Embark on the Ultimate World Tour of Coffee
When it comes to coffee, the world is your oyster. And much like wine, coffee beans harvested in exotic lands carry their own unique character and flavour profile, making each cup a delicious discovery.
Today, we're taking a whirlwind tour of the globe and exploring which countries export the best coffee in different categories, so you'll always find yourself in flavour country.
Whether you're a fan of luxurious crema, bold flavour, fruity acidity, or just need a caffeine kick to start your day, there's a coffee out there for you. By exploring different coffee blends and brewing methods, you can travel the world in your coffee cup and discover new and exciting flavours without ever leaving your kitchen.
So, grab your Greens Steel Coffee Mug - it's time to get some new stamps in your coffee culture passport, and whisk your taste buds away on the caffeinated adventure of a lifetime!
When it comes to crema, Italians are the undisputed champions. Crema is that rich, aromatic, caramel-coloured layer of dense froth that forms on top of an espresso shot, and it's the hallmark sign of a well-made coffee.
Italian coffee is typically roasted darker, which helps to create a thick, velvety crema. If you're looking to enjoy a delicious crema at home, consider investing in a good quality espresso machine and using freshly roasted beans from Italy.
Ethiopia is often considered the birthplace of coffee, and for good reason. Coffee has been grown in Ethiopia for over 1,000 years, and the country produces some of the most flavourful and complex coffee in the world.
Ethiopian coffee is known for its bold, robust flavour with notes of fruit and chocolate. To experience the unique taste of Ethiopian coffee, brew a cup of Yirgacheffe or Sidamo coffee using a pour-over method or a French press. You'll be transported to the birthplace of coffee with every sip.
Kenyan coffee is famous for its bright, fruity acidity and complex flavour profile. Kenyan coffee beans are grown at high altitudes, which gives them a unique taste that's often described as bright and tangy with notes of berries and citrus.
If you're looking to enjoy a spectacular Kenyan coffee experience at home, try brewing it using a pour-over method like a Chemex or a V60. These devices will help to highlight the coffee's lively character and bring out the nuance of fruity flavours in the beans.
Vietnamese coffee is famous for its high caffeine content, thanks to the use of robusta beans in the blend. Robusta beans contain almost twice as much caffeine as arabica beans, which gives Vietnamese coffee its trademark kick!
Vietnamese coffee is typically brewed using a phin filter, which is a small metal filter that sits on top of a coffee cup. While this traditional brewing method is your ticket to a truly authentic cup, you can still unlock the sweet, refreshing and earthy flavours with Vietnamese ground beans plus the traditional mix-in: A generous drizzle of sweetened condensed milk stirred into your finished brew!

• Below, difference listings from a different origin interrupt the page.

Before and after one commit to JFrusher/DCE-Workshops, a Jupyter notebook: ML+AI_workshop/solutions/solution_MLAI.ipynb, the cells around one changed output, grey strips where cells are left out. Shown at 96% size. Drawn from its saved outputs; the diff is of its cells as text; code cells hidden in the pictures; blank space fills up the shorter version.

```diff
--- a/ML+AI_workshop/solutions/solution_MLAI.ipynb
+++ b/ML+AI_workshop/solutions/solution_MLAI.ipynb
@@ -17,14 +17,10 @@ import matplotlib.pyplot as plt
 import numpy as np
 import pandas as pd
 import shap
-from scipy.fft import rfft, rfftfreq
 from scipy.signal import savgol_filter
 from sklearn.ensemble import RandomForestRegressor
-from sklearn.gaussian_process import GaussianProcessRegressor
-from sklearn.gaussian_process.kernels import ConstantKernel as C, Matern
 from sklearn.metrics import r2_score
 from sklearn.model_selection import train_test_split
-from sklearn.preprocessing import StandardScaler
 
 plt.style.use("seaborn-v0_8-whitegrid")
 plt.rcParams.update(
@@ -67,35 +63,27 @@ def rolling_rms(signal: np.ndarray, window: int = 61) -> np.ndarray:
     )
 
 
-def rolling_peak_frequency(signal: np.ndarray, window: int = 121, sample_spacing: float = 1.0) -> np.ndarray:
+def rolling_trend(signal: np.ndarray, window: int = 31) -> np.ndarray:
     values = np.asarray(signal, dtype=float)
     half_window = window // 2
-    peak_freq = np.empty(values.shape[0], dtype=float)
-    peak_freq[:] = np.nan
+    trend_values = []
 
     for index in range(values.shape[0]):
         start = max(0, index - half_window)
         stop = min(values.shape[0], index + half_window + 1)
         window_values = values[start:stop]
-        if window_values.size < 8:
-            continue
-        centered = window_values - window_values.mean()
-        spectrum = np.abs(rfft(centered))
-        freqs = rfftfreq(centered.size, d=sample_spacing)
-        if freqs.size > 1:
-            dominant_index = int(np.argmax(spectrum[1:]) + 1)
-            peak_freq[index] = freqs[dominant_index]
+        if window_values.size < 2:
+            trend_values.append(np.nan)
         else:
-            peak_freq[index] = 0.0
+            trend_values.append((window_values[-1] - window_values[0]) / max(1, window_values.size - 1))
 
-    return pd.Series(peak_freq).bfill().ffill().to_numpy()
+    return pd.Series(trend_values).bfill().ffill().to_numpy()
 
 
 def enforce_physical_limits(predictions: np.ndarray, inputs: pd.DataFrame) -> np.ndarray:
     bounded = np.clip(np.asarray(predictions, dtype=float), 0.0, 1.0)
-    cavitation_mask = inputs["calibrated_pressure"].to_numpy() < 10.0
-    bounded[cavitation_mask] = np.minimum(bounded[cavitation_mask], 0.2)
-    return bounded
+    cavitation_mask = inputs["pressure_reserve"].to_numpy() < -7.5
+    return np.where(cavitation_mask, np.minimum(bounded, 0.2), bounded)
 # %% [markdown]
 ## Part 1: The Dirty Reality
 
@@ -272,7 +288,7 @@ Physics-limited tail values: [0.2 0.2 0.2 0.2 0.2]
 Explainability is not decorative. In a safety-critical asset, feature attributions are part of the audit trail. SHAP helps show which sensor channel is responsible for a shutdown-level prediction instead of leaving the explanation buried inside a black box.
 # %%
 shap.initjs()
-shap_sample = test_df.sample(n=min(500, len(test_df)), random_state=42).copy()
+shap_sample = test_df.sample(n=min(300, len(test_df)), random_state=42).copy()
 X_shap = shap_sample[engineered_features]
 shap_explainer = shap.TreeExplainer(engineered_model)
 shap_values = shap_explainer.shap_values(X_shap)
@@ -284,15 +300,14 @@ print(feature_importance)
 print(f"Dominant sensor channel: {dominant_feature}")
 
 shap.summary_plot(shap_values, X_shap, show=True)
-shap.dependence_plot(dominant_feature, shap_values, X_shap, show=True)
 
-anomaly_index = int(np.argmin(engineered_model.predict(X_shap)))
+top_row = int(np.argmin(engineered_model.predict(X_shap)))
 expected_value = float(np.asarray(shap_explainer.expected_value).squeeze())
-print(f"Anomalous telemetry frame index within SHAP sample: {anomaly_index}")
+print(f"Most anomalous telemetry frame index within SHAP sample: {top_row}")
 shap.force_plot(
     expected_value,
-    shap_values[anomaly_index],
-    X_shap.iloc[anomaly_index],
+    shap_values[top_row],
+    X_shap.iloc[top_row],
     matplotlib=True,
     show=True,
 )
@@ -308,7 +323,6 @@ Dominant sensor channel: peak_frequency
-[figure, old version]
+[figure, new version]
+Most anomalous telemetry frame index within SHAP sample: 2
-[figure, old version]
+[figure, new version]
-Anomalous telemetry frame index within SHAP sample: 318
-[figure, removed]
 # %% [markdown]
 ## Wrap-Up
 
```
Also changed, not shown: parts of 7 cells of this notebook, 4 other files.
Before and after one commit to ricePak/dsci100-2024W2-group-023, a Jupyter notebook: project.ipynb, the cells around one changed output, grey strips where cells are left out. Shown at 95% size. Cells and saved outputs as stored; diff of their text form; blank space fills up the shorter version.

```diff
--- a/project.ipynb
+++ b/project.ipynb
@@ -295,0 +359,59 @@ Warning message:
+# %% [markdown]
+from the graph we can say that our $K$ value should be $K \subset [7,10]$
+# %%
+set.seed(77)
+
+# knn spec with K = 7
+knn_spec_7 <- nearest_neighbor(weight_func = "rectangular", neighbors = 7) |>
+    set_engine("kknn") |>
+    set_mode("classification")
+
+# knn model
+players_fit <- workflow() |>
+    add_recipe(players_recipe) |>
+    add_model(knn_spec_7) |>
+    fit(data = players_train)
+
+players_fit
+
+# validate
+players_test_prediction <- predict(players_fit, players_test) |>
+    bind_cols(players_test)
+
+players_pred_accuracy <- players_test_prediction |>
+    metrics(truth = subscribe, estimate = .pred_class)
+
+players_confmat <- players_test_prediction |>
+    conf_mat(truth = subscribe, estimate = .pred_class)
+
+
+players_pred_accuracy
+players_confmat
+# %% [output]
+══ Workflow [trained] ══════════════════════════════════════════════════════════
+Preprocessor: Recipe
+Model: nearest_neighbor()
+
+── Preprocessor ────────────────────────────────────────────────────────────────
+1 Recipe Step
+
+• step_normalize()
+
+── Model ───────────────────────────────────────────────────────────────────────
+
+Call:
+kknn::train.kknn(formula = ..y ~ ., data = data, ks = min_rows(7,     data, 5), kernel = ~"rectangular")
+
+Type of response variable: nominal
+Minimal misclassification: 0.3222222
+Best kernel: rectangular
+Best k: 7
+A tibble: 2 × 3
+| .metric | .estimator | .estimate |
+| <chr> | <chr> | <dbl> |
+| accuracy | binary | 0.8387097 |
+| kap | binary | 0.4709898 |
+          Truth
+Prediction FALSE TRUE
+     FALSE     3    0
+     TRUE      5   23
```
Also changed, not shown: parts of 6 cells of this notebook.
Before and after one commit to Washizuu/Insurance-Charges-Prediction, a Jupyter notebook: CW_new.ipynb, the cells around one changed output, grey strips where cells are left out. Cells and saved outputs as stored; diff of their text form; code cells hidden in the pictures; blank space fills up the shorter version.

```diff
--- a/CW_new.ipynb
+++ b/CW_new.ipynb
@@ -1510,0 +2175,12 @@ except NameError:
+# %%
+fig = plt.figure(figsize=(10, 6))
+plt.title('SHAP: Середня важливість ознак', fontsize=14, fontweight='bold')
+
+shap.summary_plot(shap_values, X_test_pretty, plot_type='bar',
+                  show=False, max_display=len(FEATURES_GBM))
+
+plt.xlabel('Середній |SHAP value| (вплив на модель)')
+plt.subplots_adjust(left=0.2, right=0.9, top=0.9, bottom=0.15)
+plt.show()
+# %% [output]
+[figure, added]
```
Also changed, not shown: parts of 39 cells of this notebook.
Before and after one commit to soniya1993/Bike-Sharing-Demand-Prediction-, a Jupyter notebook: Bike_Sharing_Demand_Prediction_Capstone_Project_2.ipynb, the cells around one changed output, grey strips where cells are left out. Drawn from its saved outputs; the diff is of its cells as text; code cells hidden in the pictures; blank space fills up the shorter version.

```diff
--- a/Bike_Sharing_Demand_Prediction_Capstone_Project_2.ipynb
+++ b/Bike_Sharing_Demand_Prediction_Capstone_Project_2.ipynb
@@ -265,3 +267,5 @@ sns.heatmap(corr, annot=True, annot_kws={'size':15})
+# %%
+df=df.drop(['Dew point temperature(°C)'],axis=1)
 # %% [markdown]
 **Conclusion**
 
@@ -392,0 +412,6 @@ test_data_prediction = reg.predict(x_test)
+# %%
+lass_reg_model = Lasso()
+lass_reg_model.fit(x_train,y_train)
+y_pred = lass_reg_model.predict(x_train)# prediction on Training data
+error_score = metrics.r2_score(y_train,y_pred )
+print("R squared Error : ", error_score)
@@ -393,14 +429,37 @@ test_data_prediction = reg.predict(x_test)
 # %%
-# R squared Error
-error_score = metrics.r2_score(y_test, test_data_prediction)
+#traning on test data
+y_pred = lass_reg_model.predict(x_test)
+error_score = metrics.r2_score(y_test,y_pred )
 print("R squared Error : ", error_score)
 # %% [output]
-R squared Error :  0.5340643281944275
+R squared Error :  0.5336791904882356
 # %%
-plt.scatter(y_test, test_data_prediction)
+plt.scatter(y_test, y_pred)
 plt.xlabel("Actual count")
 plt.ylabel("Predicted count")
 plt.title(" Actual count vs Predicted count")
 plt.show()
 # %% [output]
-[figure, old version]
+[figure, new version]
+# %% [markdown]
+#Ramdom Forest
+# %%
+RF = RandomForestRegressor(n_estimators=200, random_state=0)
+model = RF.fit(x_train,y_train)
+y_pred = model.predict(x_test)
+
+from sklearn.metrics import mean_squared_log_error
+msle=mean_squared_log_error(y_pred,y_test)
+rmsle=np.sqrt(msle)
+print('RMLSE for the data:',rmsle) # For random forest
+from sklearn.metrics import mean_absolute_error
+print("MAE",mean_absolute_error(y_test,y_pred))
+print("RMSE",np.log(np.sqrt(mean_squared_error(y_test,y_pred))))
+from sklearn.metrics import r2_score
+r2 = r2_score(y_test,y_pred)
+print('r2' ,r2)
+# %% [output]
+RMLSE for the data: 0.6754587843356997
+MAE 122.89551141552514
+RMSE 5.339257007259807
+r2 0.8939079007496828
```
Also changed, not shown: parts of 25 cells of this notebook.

Colombia is the second-largest coffee producer in the world, and for good reason. Colombian coffee is well-balanced, with a mild acidity and a smooth, creamy body. It's a coffee that's accessible to most palates, making it an excellent all-rounder for everyday drinking.
Colombian coffee is typically roasted medium, which helps to bring out its sweet, nutty flavour. To enjoy a cup of Colombian coffee at home, try brewing it using a drip coffee maker or a French press.
As you can see, coffee is more than just a beverage – it's a passport to different cultures and flavour experiences!
By exploring the tastes and aromas of coffee from the world's best coffee-producing countries, you'll gain a deeper appreciation for the history, traditions, and people behind each cup of coffee.
Until next time,
Jenn | Greens Steel